One critical area is the environment. During President Obama’s visit to Stockholm earlier this year, he made one of his highest priorities a visit to KTH in Stockholm to see examples of groundbreaking, clean-energy innovations. His visit also underscored our collaboration on clean technology and combatting climate change. Through the Swedish American Green Alliance (SAGA), a joint initiative between the US and Sweden, we have launched a number of exchange programmes for students, organized conferences and workshops, and built links between American and Swedish companies and universities.
Similarly, in the Arctic, we are working together to safeguard this delicate region. This past May, Sweden concluded its highly successful chairmanship of the Arctic Council – a success we hope to emulate when the US becomes chair in 2015. Last month, I traveled to the Abisko Scientific Research Station, where 110 years of data demonstrate the effects of a warming climate on the Arctic. At the station, I attended a workshop with Fulbright scholars to discuss climate change, governance, and security in the Arctic. US Secretary of State John Kerry said it best earlier this year at the Arctic Council Ministerial in Kiruna: “There is nothing that should unite us quite like our concern for both the promise and the challenges of the northern-most reaches of the earth.”
Promoting human rights and democracy is another shared priority. As former US Secretary of State Clinton noted during her June 2012 visit to Stockholm, “Sweden brings its diplomatic heft and its development expertise to nearly every corner of the globe.” In both Afghanistan and Kosovo, Sweden has worked alongside the United States and our Nato allies and partners to support stability and prosperity. We also cooperate closely on development assistance. Just last week, Dr. Raj Shah, the head of the US Agency for International Development (USAID), visited Sweden to sign two partnerships: one with the Swedish International Development Agency (Sida) for 2.6 billion kronor ($397 million) over five years for collaborative development projects and another with both Sisa and Volvo Group to provide vocational training in Sub-Saharan Africa.
Around the world, Sweden and the United States are following the legacy of the heroic Swedish diplomat Raoul Wallenberg, who saved tens of thousands of Jews during World War II by refusing to be indifferent and advancing the rights of women, gays and lesbians, and others who are persecuted or oppressed. During his recent visit, President Obama also highlighted Wallenberg’s legacy at a commemoration ceremony in Stockholm’s Great Synagogue.
Our cooperation in safeguarding the climate and promoting democracy and human rights is mirrored by our common commitment to advancing economic prosperity.
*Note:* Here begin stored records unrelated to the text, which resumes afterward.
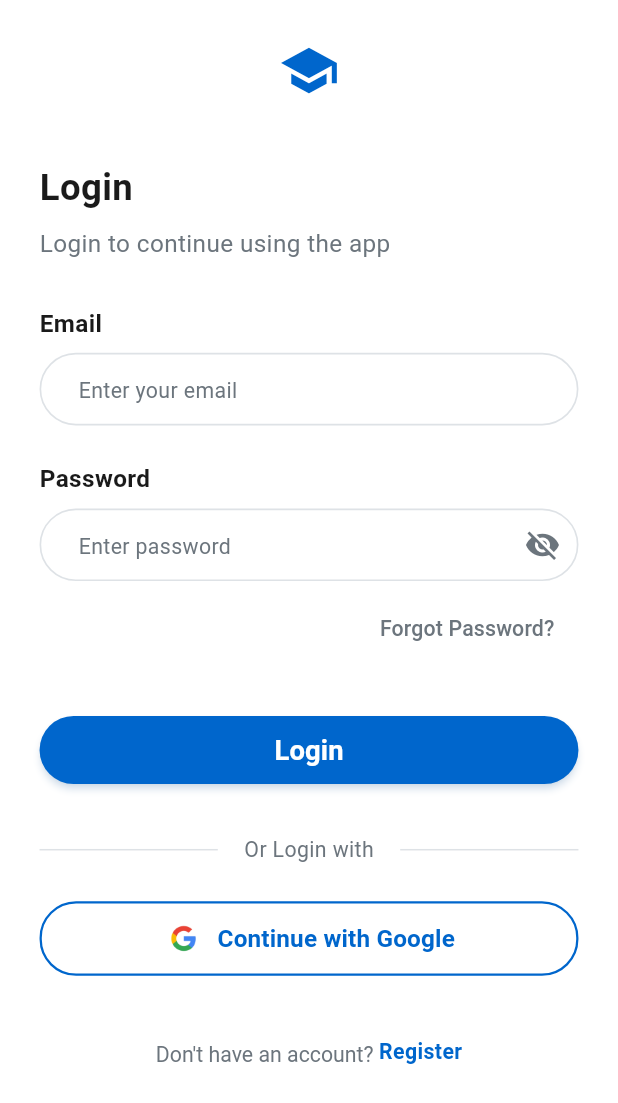
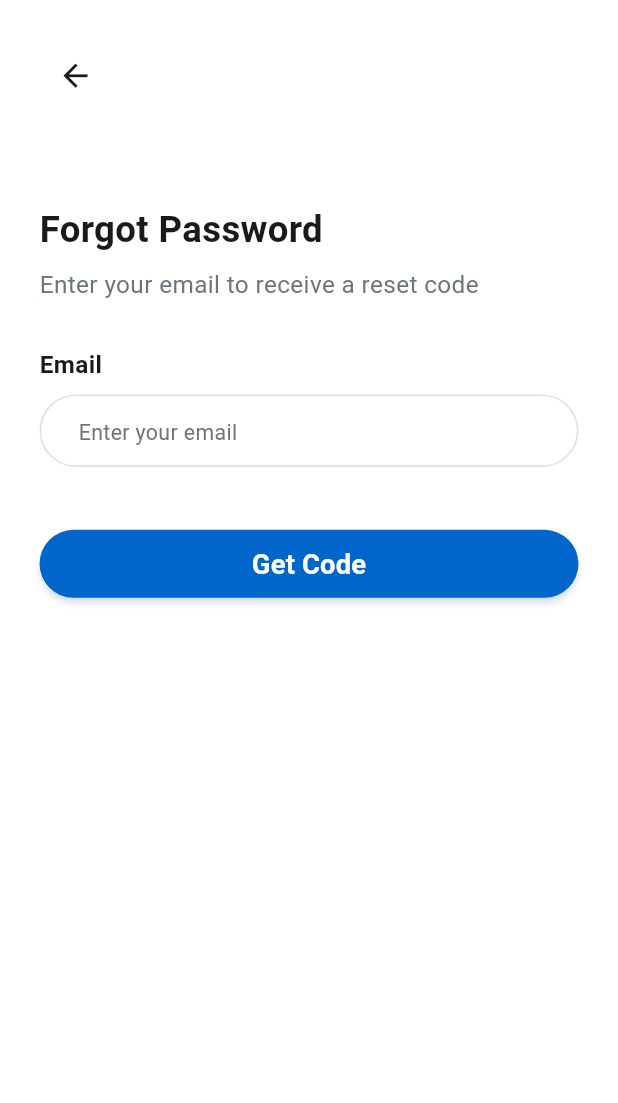
Before and after one commit to Getaye-Biaznlgn/undp-lms, a Flutter app: the screen it shows after launch, after a tap on "Skip", after a tap on "Forgot Password?", on a phone screen of 412 x 824 dp. Shown: the top 1103 px of the screen. Run offline on Flutter 3.47's test engine with Material 3 defaults, Android fonts, the phone set to English and light mode, and no system bars; our stand-ins replace dartz, dio, equatable, flutter_bloc, flutter_screenutil, get_it and 4 more.

Commit message:
reset password is added

```diff
--- a/lib/core/router/app_router.dart
+++ b/lib/core/router/app_router.dart
@@ -5,12 +5,16 @@ import 'package:lms/features/auth/presentation/pages/splash_page.dart';
 import 'package:lms/features/auth/presentation/pages/onboarding_page.dart';
 import 'package:lms/features/auth/presentation/pages/login_page.dart';
 import 'package:lms/features/auth/presentation/pages/signup_page.dart';
+import 'package:lms/features/auth/presentation/pages/forgot_password_page.dart';
+import 'package:lms/features/auth/presentation/pages/reset_password_page.dart';
 
 class AppRouter {
   static const String splash = '/splash';
   static const String onboarding = '/onboarding';
   static const String login = '/login';
   static const String signup = '/signup';
+  static const String forgotPassword = '/forgot-password';
+  static const String resetPassword = '/reset-password';
   static const String home = '/home';
   static const String initial = '/';
 
@@ -74,6 +78,34 @@ class AppRouter {
         ),
       ),
       GoRoute(
+        path: forgotPassword,
+        pageBuilder: (context, state) => CustomTransitionPage(
+          key: state.pageKey,
+          child: const ForgotPasswordPage(),
+          transitionsBuilder: (context, animation, secondaryAnimation, child) {
+            return FadeTransition(
+              opacity: animation,
+              child: child,
+            );
+          },
+        ),
+      ),
+      GoRoute(
+        path: resetPassword,
+        pageBuilder: (context, state) => CustomTransitionPage(
+          key: state.pageKey,
+          child: ResetPasswordPage(
+            email: state.uri.queryParameters['email'] ?? '',
+          ),
+          transitionsBuilder: (context, animation, secondaryAnimation, child) {
+            return FadeTransition(
+              opacity: animation,
+              child: child,
+            );
+          },
+        ),
+      ),
+      GoRoute(
         path: home,
         pageBuilder: (context, state) => CustomTransitionPage(
           key: state.pageKey,
--- a/lib/dependency_injection.dart
+++ b/lib/dependency_injection.dart
@@ -12,6 +12,8 @@ import 'package:lms/features/auth/data/repositories/auth_repository_impl.dart';
 import 'package:lms/features/auth/domain/repositories/auth_repository.dart';
 import 'package:lms/features/auth/domain/usecases/login_usecase.dart';
 import 'package:lms/features/auth/domain/usecases/signup_usecase.dart';
+import 'package:lms/features/auth/domain/usecases/forgot_password_usecase.dart';
+import 'package:lms/features/auth/domain/usecases/reset_password_usecase.dart';
 import 'package:lms/features/auth/presentation/bloc/auth_bloc.dart';
 import 'package:get_it/get_it.dart';
 import 'package:internet_connection_checker/internet_connection_checker.dart';
@@ -31,6 +33,8 @@ Future<void> init() async {
     () => AuthBloc(
       loginUseCase: sl(),
       signupUseCase: sl(),
+      forgotPasswordUseCase: sl(),
+      resetPasswordUseCase: sl(),
     ),
   );
 
@@ -39,6 +43,8 @@ Future<void> init() async {
   sl.registerLazySingleton(() => GetAllTodos(sl()));
   sl.registerLazySingleton(() => LoginUseCase(sl()));
   sl.registerLazySingleton(() => SignupUseCase(sl()));
+  sl.registerLazySingleton(() => ForgotPasswordUseCase(sl()));
+  sl.registerLazySingleton(() => ResetPasswordUseCase(sl()));
 
   // Repository
   sl.registerLazySingleton<TodoRepository>(
--- a/lib/features/auth/domain/repositories/auth_repository.dart
+++ b/lib/features/auth/domain/repositories/auth_repository.dart
@@ -5,4 +5,6 @@ import 'package:dartz/dartz.dart';
 abstract class AuthRepository {
   Future<Either<Failure, LoginResponse>> login(Map<String, dynamic> request);
   Future<Either<Failure, LoginResponse>> signup(Map<String, dynamic> request);
+  Future<Either<Failure, LoginResponse>> forgotPassword(Map<String, dynamic> request);
+  Future<Either<Failure, LoginResponse>> resetPassword(Map<String, dynamic> request);
 }
--- /dev/null
+++ b/lib/features/auth/domain/usecases/forgot_password_usecase.dart
@@ -0,0 +1,25 @@
+import 'package:dartz/dartz.dart';
+import 'package:equatable/equatable.dart';
+import 'package:lms/core/error/failures.dart';
+import 'package:lms/core/usecases/usecase.dart';
+import 'package:lms/features/auth/domain/entities/login_response.dart';
+import 'package:lms/features/auth/domain/repositories/auth_repository.dart';
+
+class ForgotPasswordParams extends Equatable {
+  final Map<String, dynamic> request;
+  const ForgotPasswordParams({required this.request});
+
+  @override
+  List<Object?> get props => [request];
+}
+
+class ForgotPasswordUseCase implements UseCase<LoginResponse, ForgotPasswordParams> {
+  final AuthRepository repository;
+
+  ForgotPasswordUseCase(this.repository);
+
+  @override
+  Future<Either<Failure, LoginResponse>> call(ForgotPasswordParams params) async {
+    return await repository.forgotPassword(params.request);
+  }
+}
--- /dev/null
+++ b/lib/features/auth/domain/usecases/reset_password_usecase.dart
@@ -0,0 +1,25 @@
+import 'package:dartz/dartz.dart';
+import 'package:equatable/equatable.dart';
+import 'package:lms/core/error/failures.dart';
+import 'package:lms/core/usecases/usecase.dart';
+import 'package:lms/features/auth/domain/entities/login_response.dart';
+import 'package:lms/features/auth/domain/repositories/auth_repository.dart';
+
+class ResetPasswordParams extends Equatable {
+  final Map<String, dynamic> request;
+  const ResetPasswordParams({required this.request});
+
+  @override
+  List<Object?> get props => [request];
+}
+
+class ResetPasswordUseCase implements UseCase<LoginResponse, ResetPasswordParams> {
+  final AuthRepository repository;
+
+  ResetPasswordUseCase(this.repository);
+
+  @override
+  Future<Either<Failure, LoginResponse>> call(ResetPasswordParams params) async {
+    return await repository.resetPassword(params.request);
+  }
+}
--- a/lib/features/auth/presentation/bloc/auth_event.dart
+++ b/lib/features/auth/presentation/bloc/auth_event.dart
@@ -18,3 +18,19 @@ class SignupEvent extends AuthEvent {
   @override
   List<Object?> get props => [request];
 }
+
+class ForgotPasswordEvent extends AuthEvent {
+  final Map<String, dynamic> request;
+  ForgotPasswordEvent(this.request);
+
+  @override
+  List<Object?> get props => [request];
+}
+
+class ResetPasswordEvent extends AuthEvent {
+  final Map<String, dynamic> request;
+  ResetPasswordEvent(this.request);
+
+  @override
+  List<Object?> get props => [request];
+}
--- /dev/null
+++ b/lib/features/auth/presentation/pages/forgot_password_page.dart
@@ -0,0 +1,158 @@
+import 'package:flutter/material.dart';
+import 'package:flutter_bloc/flutter_bloc.dart';
+import 'package:flutter_screenutil/flutter_screenutil.dart';
+import 'package:go_router/go_router.dart';
+import 'package:lms/core/router/app_router.dart';
+import 'package:lms/core/theme/app_theme.dart';
+import 'package:lms/core/widgets/common_button.dart';
+import 'package:lms/core/widgets/common_text_field.dart';
+import 'package:lms/features/auth/presentation/bloc/auth_bloc.dart';
+
+class ForgotPasswordPage extends StatefulWidget {
+  const ForgotPasswordPage({super.key});
+
+  @override
+  State<ForgotPasswordPage> createState() => _ForgotPasswordPageState();
+}
+
+class _ForgotPasswordPageState extends State<ForgotPasswordPage> {
+  final _formKey = GlobalKey<FormState>();
+  final _emailController = TextEditingController();
+
+  @override
+  void dispose() {
+    _emailController.dispose();
+    super.dispose();
+  }
+
+  void _getCode() {
+    if (_formKey.currentState!.validate()) {
+      final requestData = {
+        "email": _emailController.text.trim(),
+      };
+      context.read<AuthBloc>().add(ForgotPasswordEvent(requestData));
+    }
+  }
+
+  @override
+  Widget build(BuildContext context) {
+    return Scaffold(
+      body: SafeArea(
+        child: BlocListener<AuthBloc, AuthState>(
+                     listener: (context, state) {
+             if (state is AuthSuccessState) {
+               // Show success message and navigate to reset password page
+               ScaffoldMessenger.of(context).showSnackBar(
+                 SnackBar(
+                   content: Text('Password reset code sent to your email'),
+                   backgroundColor: Colors.green,
+                 ),
+               );
+               context.push('${AppRouter.resetPassword}?email=${_emailController.text.trim()}');
+             } else if (state is AuthErrorState) {
+              ScaffoldMessenger.of(context).showSnackBar(
+                SnackBar(
+                  content: Text(state.message),
+                  backgroundColor: Colors.red,
+                ),
+              );
+            }
+          },
+          child: SingleChildScrollView(
+            padding: EdgeInsets.all(24.w),
+            child: Form(
+              key: _formKey,
+              child: Column(
+                crossAxisAlignment: CrossAxisAlignment.start,
+                children: [
+                  // Back Button
+                  IconButton(
+                    onPressed: () => context.pop(),
+                    icon: Icon(
+                      Icons.arrow_back,
+                      color: AppTheme.textPrimaryColor,
+                      size: 24.sp,
+                    ),
+                  ),
+
+                  SizedBox(height: 20.h),
+
+
+
+                  SizedBox(height: 40.h),
+
+                  // Title
+                  Text(
+                    'Forgot Password',
+                    style: TextStyle(
+                      fontSize: 24.sp,
+                      fontWeight: FontWeight.bold,
+                      color: AppTheme.textPrimaryColor,
+                    ),
+                  ),
+
+                  SizedBox(height: 8.h),
+
+                  // Subtitle
+                  Text(
+                    'Enter your email to receive a reset code',
+                    style: TextStyle(
+                      fontSize: 16.sp,
+                      color: AppTheme.textSecondaryColor,
+                    ),
+                  ),
+
+                  SizedBox(height: 30.h),
+
+                  // Email Field
+                  Text(
+                    'Email',
+                    style: TextStyle(
+                      fontSize: 16.sp,
+                      fontWeight: FontWeight.w600,
+                      color: AppTheme.textPrimaryColor,
+                    ),
+                  ),
+                  SizedBox(height: 8.h),
+                  CommonTextField(
+                    hintText: 'Enter your email',
+                    controller: _emailController,
+                    keyboardType: TextInputType.emailAddress,
+                    type: TextFieldType.filled,
+                    size: TextFieldSize.large,
+                    validator: (value) {
+                      if (value == null || value.isEmpty) {
+                        return 'Please enter your email';
+                      }
+                      if (!RegExp(
+                        r'^[\w-\.]+@([\w-]+\.)+[\w-]{2,4}$',
+                      ).hasMatch(value)) {
+                        return 'Please enter a valid email';
+                      }
+                      return null;
+                    },
+                  ),
+
+                  SizedBox(height: 40.h),
+
+                  // Get Code Button
+                  BlocBuilder<AuthBloc, AuthState>(
+                    builder: (context, state) {
+                      return CommonButton(
+                        text: 'Get Code',
+                        onPressed: _getCode,
+                        type: ButtonType.primary,
+                        size: ButtonSize.large,
+                        isLoading: state is AuthLoadingState,
+                      );
+                    },
+                  ),
+                ],
+              ),
+            ),
+          ),
+        ),
+      ),
+    );
+  }
+}
--- a/lib/features/auth/presentation/pages/login_page.dart
+++ b/lib/features/auth/presentation/pages/login_page.dart
@@ -165,9 +165,9 @@ class _LoginPageState extends State<LoginPage> {
                   Align(
                     alignment: Alignment.centerRight,
                     child: TextButton(
-                      onPressed: () {
-                        // TODO: Navigate to forgot password
-                      },
+                                             onPressed: () {
+                         context.push(AppRouter.forgotPassword);
+                       },
                       child: Text(
                         'Forgot Password?',
                         style: TextStyle(
```
Also changed, not shown: lib/features/auth/data/datasources/auth_data_source.dart (+20 -0 lines), lib/features/auth/data/repositories/auth_repository_impl.dart (+32 -0 lines), lib/features/auth/presentation/bloc/auth_bloc.dart (+27 -1 lines), lib/features/auth/presentation/pages/reset_password_page.dart (added, +234 -0 lines).
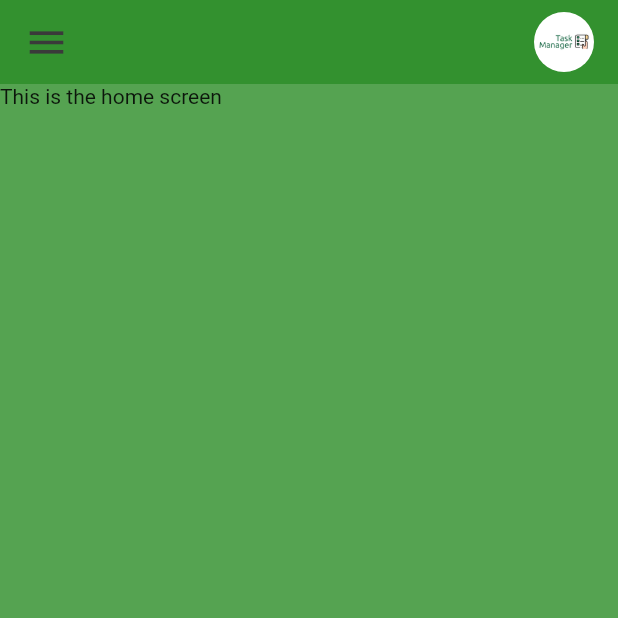
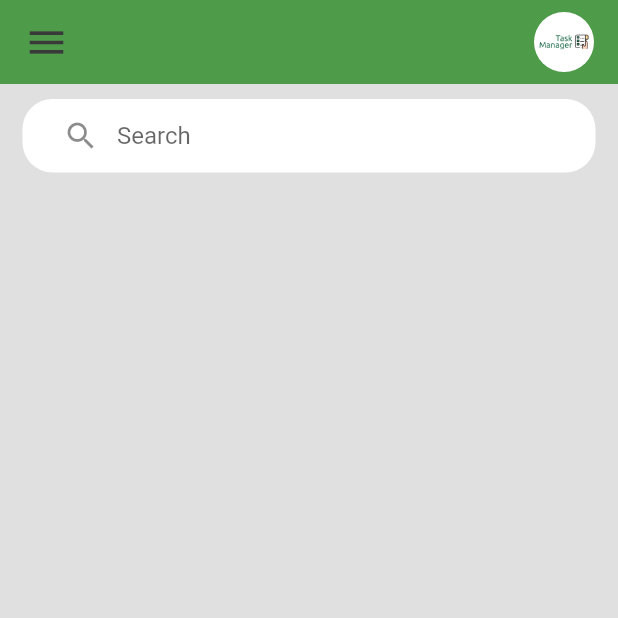
Before and after one commit to JoaoSaraiva1/flutter_task_managment_app, a Flutter app: the screen it shows after launch, on a phone screen of 412 x 824 dp, the top half of it. Run offline on Flutter 3.47's test engine with Material 2 defaults, Android fonts, the phone set to English and light mode, and no system bars.

Commit message:
Criacao de uma barra de pesquisa

```diff
--- a/lib/screens/home.dart
+++ b/lib/screens/home.dart
@@ -7,10 +7,27 @@ class Home extends StatelessWidget {
   @override
   Widget build(BuildContext context) {
     return Scaffold(
-      backgroundColor: tmBGColor,
-      appBar: _buildAppBar(),
-      body: Container(
-        child: Text("This is the home screen"),
+        backgroundColor: tmBGWhite,
+        appBar: _buildAppBar(),
+        body: Container(
+          padding: EdgeInsets.symmetric(horizontal: 15),
+          child: Column(
+              children: [searchBox(), Expanded(child: ListView(children: []))]),
+        ));
+  }
+
+  Widget searchBox() {
+    return Container(
+      margin: EdgeInsets.symmetric(vertical: 10),
+      padding: EdgeInsets.symmetric(horizontal: 15),
+      decoration: BoxDecoration(
+          color: Colors.white, borderRadius: BorderRadius.circular(20)),
+      child: TextField(
+        decoration: InputDecoration(
+            hintText: "Search",
+            border: InputBorder.none,
+            prefixIcon: Icon(Icons.search),
+            contentPadding: EdgeInsets.symmetric(horizontal: 20, vertical: 15)),
       ),
     );
   }
--- a/lib/utils/colors.dart
+++ b/lib/utils/colors.dart
@@ -7,3 +7,5 @@ const Color tmBlack = Color(0xFF3A3A3A);
 const Color tmGrey = Color(0xFF717171);
 
 const Color tmBGColor = Color.fromARGB(205, 43, 140, 38);
+
+const Color tmBGWhite = Color.fromARGB(255, 224, 224, 224);
```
Globally, with half the world living on less than 16 kronor a day, we aim to expand economic opportunity not only through development programmes, but also through increased access to markets and freer and fairer trade.
At the same time, our solid commercial relationship is expanding economic opportunity and creating jobs in Sweden and the United States. Our annual bilateral trade in goods and services is valued at over 162 billion kronor. Sweden is the 13th largest investor in the US and the 273 billion kronor of cumulative Swedish investment has created nearly 200,000 jobs in the United States. The US is also one of the largest investors in Sweden, responsible for an estimated 75,000 jobs. These numbers are good, but they can get better. That’s one reason why the United States and Sweden are two of the strongest advocates for the Transatlantic Trade and Investment Treaty – the proposed free-trade agreement between the United States and European Union. The US embassy has also brought together many leading US and Swedish business representatives. We have supported numerous trade delegations over the past two years from Alabama, Virginia, California, and Minnesota as well as from several US cities.
In closing, on this Thanksgiving Day in the US, I’d like to echo the words of President Obama: “I want to thank Sweden and the Swedish people for being such strong partners in pursuit of these values that we share.”
I’m thankful for the opportunity to advance our strong relationship to new levels over the past two years and look forward to continuing our hard work in deepening and expanding our relationship during the rest of my tenure as ambassador here in Sweden.
US Ambassador to Sweden